Print all of the records. Exclude the images.

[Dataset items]
- - - -

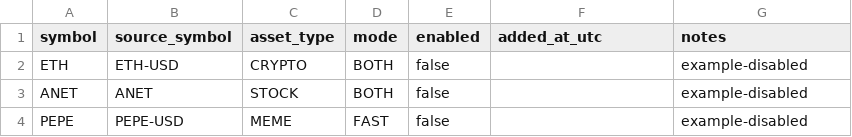
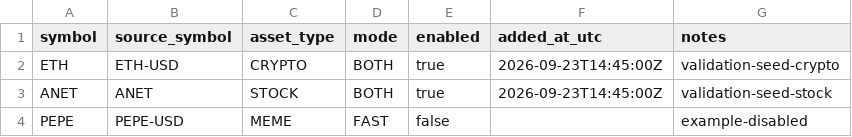
Before and after one commit to PawelKaminski12/TEST-LAB-V8, a CSV file: config/lab_assets.csv, drawn as a sheet.

Commit message:
Seed V8 Asset LAB with crypto and stock validation assets

```diff
--- a/config/lab_assets.csv
+++ b/config/lab_assets.csv
@@ -1,4 +1,4 @@
 symbol,source_symbol,asset_type,mode,enabled,added_at_utc,notes
-ETH,ETH-USD,CRYPTO,BOTH,false,,example-disabled
-ANET,ANET,STOCK,BOTH,false,,example-disabled
+ETH,ETH-USD,CRYPTO,BOTH,true,2026-09-23T14:45:00Z,validation-seed-crypto
+ANET,ANET,STOCK,BOTH,true,2026-09-23T14:45:00Z,validation-seed-stock
 PEPE,PEPE-USD,MEME,FAST,false,,example-disabled
```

- - - -

OUTPUT OF THE TASK:
Before and after one commit to PawelKaminski12/TEST-LAB-V8, a CSV file: config/lab_assets.csv, drawn as a sheet.

Commit message:
Seed V8 Asset LAB with crypto and stock validation assets

```diff
--- a/config/lab_assets.csv
+++ b/config/lab_assets.csv
@@ -1,4 +1,4 @@
 symbol,source_symbol,asset_type,mode,enabled,added_at_utc,notes
-ETH,ETH-USD,CRYPTO,BOTH,false,,example-disabled
-ANET,ANET,STOCK,BOTH,false,,example-disabled
+ETH,ETH-USD,CRYPTO,BOTH,true,2026-09-23T14:45:00Z,validation-seed-crypto
+ANET,ANET,STOCK,BOTH,true,2026-09-23T14:45:00Z,validation-seed-stock
 PEPE,PEPE-USD,MEME,FAST,false,,example-disabled
```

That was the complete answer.